▶ [SOURCE MATERIAL]
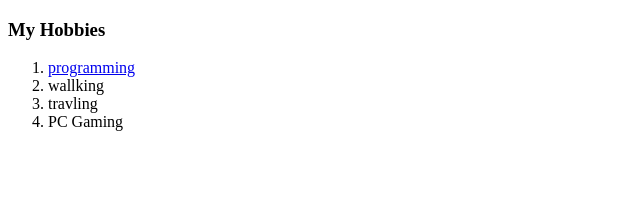
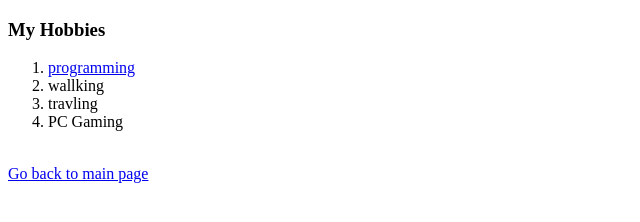
Before and after one commit to Aso-Olando/CV, a plain HTML site: page hobbies.html in a window 1280 px wide. Shown: the whole page, without its empty margins (0-640 px from the left). Drawn offline with Linux system fonts and the light colour scheme.

Commit message:
home page link

```diff
--- a/hobbies.html
+++ b/hobbies.html
@@ -12,6 +12,8 @@
       <li>travling</li>
       <li>PC Gaming</li>
     </ol>
+    <br>
+    <a href="index.html">Go back to main page</a>
 
   </body>
 </html>
```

▶ [EXERCISE] From the entries above, copy every line where the word "html" shows up.

▶ [FINAL ANSWER]
Before and after one commit to Aso-Olando/CV, a plain HTML site: page hobbies.html in a window 1280 px wide. Shown: the whole page, without its empty margins (0-640 px from the left). Drawn offline with Linux system fonts and the light colour scheme.
--- a/hobbies.html
+++ b/hobbies.html
+    <a href="index.html">Go back to main page</a>
 </html>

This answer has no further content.